As he began to serve farther-away customers, the load grew, and so did his payments to the telephone company. By 2017, putting up a wireless tower made sense. Cruzio was willing to provide 500 Mbps of wireless backhaul to the tower for less than the cost of T1 service, and Adelman now distributes this bandwidth to 35 customers, using primarily Ubiquiti wireless gear. (One customer actually has a fiber optic connection from the tower.) He charges customers between $130 and $300 per month, depending on speeds. Several customers get discounts for relaying services to others.

Connecting each customer takes a lot of work – way more than what a “real ISP” would do, according to Adelman. For liability reasons, he doesn’t install wireless dishes, but he goes up onto rooftops with his neighbors or their contractors and shows them how to do it, and he often adjusts their Wi-Fi for them. He estimates that this upfront work pays off after a year – and keeps on paying. (He has essentially zero churn.)

“Cruzio was interested in supporting people with my business model,” Adelman says. Cruzio offers not only backhaul but also expertise, helping him select hardware, wiring and so forth. “It’s beneficial for both of us because if I sell to them, they get a network built to spec,” he points out. The other benefit Cruzio would get is a group of happy customers it could acquire without marketing costs.

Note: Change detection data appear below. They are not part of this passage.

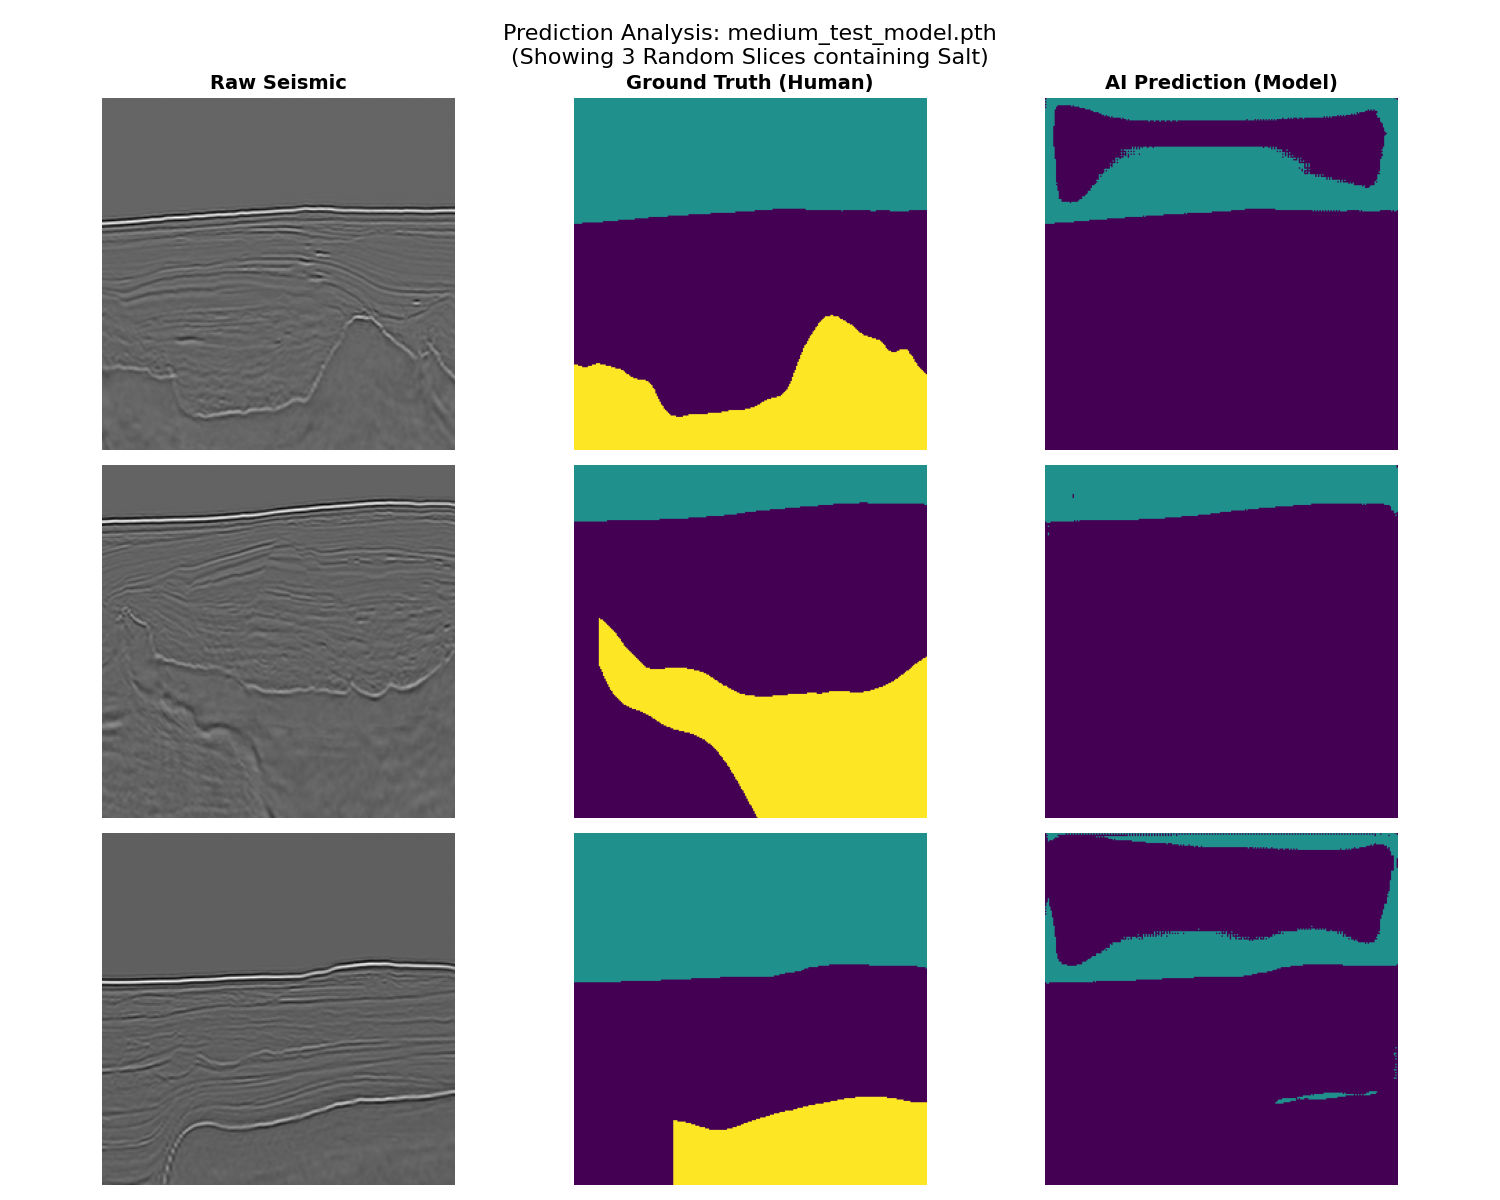
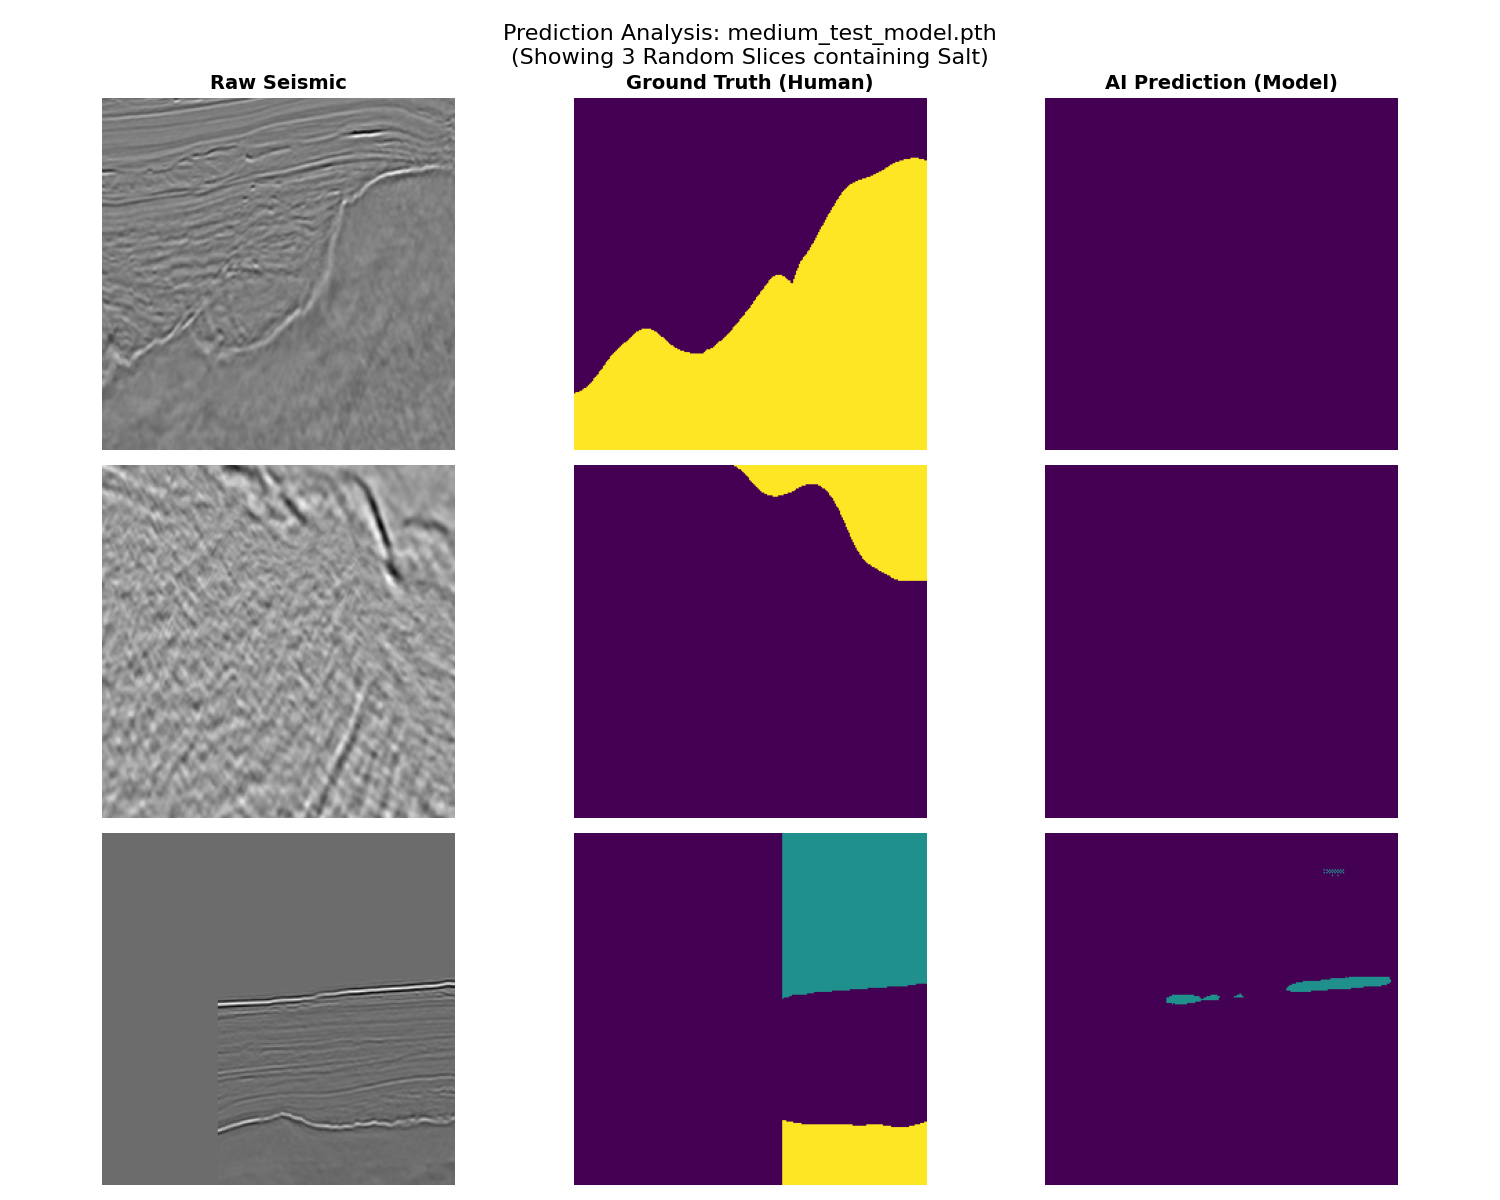
smarter training

diff --git a/src/train_mediumv2.py b/src/train_mediumv2.py
@@ -1,0 +1,144 @@
+import os
+import torch
+import torch.nn as nn
+import torch.optim as optim
+from torch.utils.data import DataLoader, Subset
+from tqdm import tqdm
+import random
+import numpy as np
+
+# Import your custom scripts
+from data_loader import SaltDataset
+from model import UNet
+
+# ================= MEDIUM CONFIGURATION =================
+BATCH_SIZE = 8          
+LEARNING_RATE = 0.0005  
+EPOCHS = 7              
+SAMPLE_LIMIT = 800      
+NUM_CLASSES = 3         # 0=Background, 1=Salt, 2=Other
+
+BASE_DIR = os.path.dirname(os.path.dirname(os.path.abspath(__file__)))
+RAW_PATH = os.path.join(BASE_DIR, 'data', 'raw', 'CroppedData.segy')
+LABEL_PATH = os.path.join(BASE_DIR, 'data', 'raw', 'SaltMask.segy')
+MASK_PATH = os.path.join(BASE_DIR, 'data', 'processed', 'survey_mask.npy')
+MODEL_SAVE_DIR = os.path.join(BASE_DIR, 'models')
+# ========================================================
+
+def compute_class_weights(dataset, device):
+    """
+    Scans the dataset subset to count pixels per class.
+    Returns a weight tensor to balance the loss.
+    """
+    print("\n⚖  Calculating Class Weights (scanning dataset)...")
+    
+    # Initialize counters for classes 0, 1, 2
+    class_counts = torch.zeros(NUM_CLASSES)
+    
+    # We use a small loader to speed up the scan
+    temp_loader = DataLoader(dataset, batch_size=8, shuffle=False)
+    
+    for _, labels in tqdm(temp_loader, desc="Scanning pixels"):
+        # Flatten labels to count occurrences
+        flattened = labels.view(-1).long()
+        counts = torch.bincount(flattened, minlength=NUM_CLASSES)
+        class_counts += counts
+
+    total_pixels = class_counts.sum()
+    
+    # AVOID DIVISION BY ZERO: Add 1 to any count that is 0
+    class_counts = torch.max(class_counts, torch.tensor(1.0))
+
+    # FORMULA: Total / (Num_Classes * Count)
+    # This is the standard "balanced" weight formula from sklearn
+    weights = total_pixels / (NUM_CLASSES * class_counts)
+    
+    print(f"   > Pixel Counts: {class_counts.tolist()}")
+    print(f"   > Calculated Weights: {weights.tolist()}")
+    print(f"   (This means the model is penalized {weights[1]:.2f}x more for missing Salt)")
+    
+    return weights.to(device)
+
+def train_medium():
+    device = torch.device('cpu') 
+    
+    print(f"{'='*40}")
+    print(f"⏳ STARTING MEDIUM TRAINING (Weighted Loss) ⏳")
+    print(f"   - Samples: {SAMPLE_LIMIT}")
+    print(f"   - Epochs:  {EPOCHS}")
+    print(f"{'='*40}")
+
+    # 1. Load Dataset
+    print("Loading Data...")
+    full_dataset = SaltDataset(RAW_PATH, LABEL_PATH, MASK_PATH)
+    
+    all_indices = list(range(len(full_dataset)))
+    random_indices = random.sample(all_indices, SAMPLE_LIMIT)
+    medium_dataset = Subset(full_dataset, random_indices)
+    
+    # 2. Calculate Weights BEFORE creating the main loader
+    # This ensures we penalize the model correctly based on THIS specific subset
+    class_weights = compute_class_weights(medium_dataset, device)
+
+    loader = DataLoader(medium_dataset, batch_size=BATCH_SIZE, shuffle=True)
+
+    # 3. Setup Model with Weighted Loss
+    model = UNet(n_channels=1, n_classes=NUM_CLASSES).to(device)
+    
+    # PASS WEIGHTS HERE to fix the imbalance
+    criterion = nn.CrossEntropyLoss(weight=class_weights)
+    
+    optimizer = optim.Adam(model.parameters(), lr=LEARNING_RATE)
+    os.makedirs(MODEL_SAVE_DIR, exist_ok=True)
+
+    # 4. Training Loop
+    for epoch in range(EPOCHS):
+        print(f"\nEpoch {epoch+1}/{EPOCHS}")
+        model.train()
+        
+        loop = tqdm(loader, desc=f"Epoch {epoch+1}")
+        epoch_loss = 0
+        
+        total_salt_pixels_predicted = 0
+        
+        for images, labels in loop:
+            images = images.to(device)
+            labels = labels.to(device)
+
+            # Forward
+            outputs = model(images)
+            loss = criterion(outputs, labels)
+
+            # Backward
+            optimizer.zero_grad()
+            loss.backward()
+            optimizer.step()
+
+            epoch_loss += loss.item()
+            
+            # --- MONITORING ---
+            # Check if the model is predicting ANY salt (Class 1)
+            # dim=1 is the channel dimension for classes
+            predictions = torch.argmax(outputs, dim=1)
+            salt_pred_count = (predictions == 1).sum().item()
+            total_salt_pixels_predicted += salt_pred_count
+            
+            loop.set_postfix(loss=loss.item(), salt_preds=salt_pred_count)
+
+        avg_loss = epoch_loss / len(loader)
+        print(f"   > Avg Loss: {avg_loss:.4f}")
+        print(f"   > Total Salt Pixels Predicted this Epoch: {total_salt_pixels_predicted}")
+        
+        if total_salt_pixels_predicted == 0:
+             print("   ⚠ WARNING: Model is still predicting only background.")
+
+    # 5. Save Results
+    save_path = os.path.join(MODEL_SAVE_DIR, 'medium_weighted_model.pth')
+    torch.save(model.state_dict(), save_path)
+    
+    print(f"\n{'='*40}")
+    print(f"✅ MEDIUM TRAINING COMPLETE")
+    print(f"Model saved to: {save_path}")
+
+if __name__ == "__main__":
+    train_medium()

diff --git a/src/train_medium.py b/src/train_medium.py
@@ -13,9 +13,9 @@ from model import UNet
 # ================= MEDIUM CONFIGURATION =================
 # Tuned for ~45-60 minutes on CPU
 BATCH_SIZE = 8          
-LEARNING_RATE = 0.0001  
-EPOCHS = 5              # Enough loops to learn basic shapes
-SAMPLE_LIMIT = 400      # 400 random patches (instead of 5000+)
+LEARNING_RATE = 0.0005  
+EPOCHS = 7              # Enough loops to learn basic shapes
+SAMPLE_LIMIT = 800      # 800 random patches (instead of 5000+)
 
 BASE_DIR = os.path.dirname(os.path.dirname(os.path.abspath(__file__)))
 RAW_PATH = os.path.join(BASE_DIR, 'data', 'raw', 'CroppedData.segy')
@@ -39,7 +39,7 @@ def train_medium():
     full_dataset = SaltDataset(RAW_PATH, LABEL_PATH, MASK_PATH)
     
     # --- SUBSET STRATEGY ---
-    # Pick 400 random indices so we get a variety of salt and no-salt
+    # Pick 800 random indices so we get a variety of salt and no-salt
     # We sort them just to be tidy, though it doesn't matter for training
     all_indices = list(range(len(full_dataset)))
     random_indices = random.sample(all_indices, SAMPLE_LIMIT)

With 35 customers, Adelman is still able to work in an informal, neighborly way. There are no written contracts. One customer pays him in fresh fish. Another helped him with tower work when he broke his leg. For now, he has plenty of bandwidth, and Cruzio could easily double what it supplies him.

So when will he give up his ISP hobby? Not until it starts to seem like real work, Adelman says. If the business keeps growing, he will eventually have to put in a real billing system and hire someone to help with installation – and then it won’t be fun anymore. At that point, it will be time to start talking with Cruzio about selling the system.

The Final Frontier

“The areas farther away from the corridor, in the mountains, are those we’re most concerned about,” Hackett says. Cruzio serves these areas with old ADSL and ADSL2 networks, and the incumbent that owns the copper is pulling out the infrastructure and replacing it with only cellular service. In these areas, making a business case for a new high-speed network is difficult.

One strategy for the rural areas is to work with “micro-ISPs.” These are founded by tech-savvy residents who lease backhaul from Cruzio to serve themselves and a group of neighbors. (See the sidebar for an example of one.) “There are retired technologists in our mountains – throw a rock and you’ll hit one,” Hackett says. “They are our dream come true.”

Cruzio gives them advice about which protocols and equipment they should use, advises them about network management and even helps them market their services so that eventually, when these micro-networks become too large for the founders to manage, they can be folded into Cruzio’s network.

But despite the prevalence of retired Silicon Valley folks, most rural residents don’t want to manage their own internet connections. The more scalable solution for these areas, Hackett says, is to develop public-private partnerships with local governments or the county government. Another possibility is to obtain grants from the California Advanced Services Fund, which just received new funding.

The county government recently set up a series of rural community meetings, and residents eager for better broadband showed up in large numbers. Hackett says Cruzio is willing to partner with any community that takes the initiative to invest in broadband and gather precommitments to demonstrate interest. “The joy of a public-private partnership is that the whole community can get built,” he says.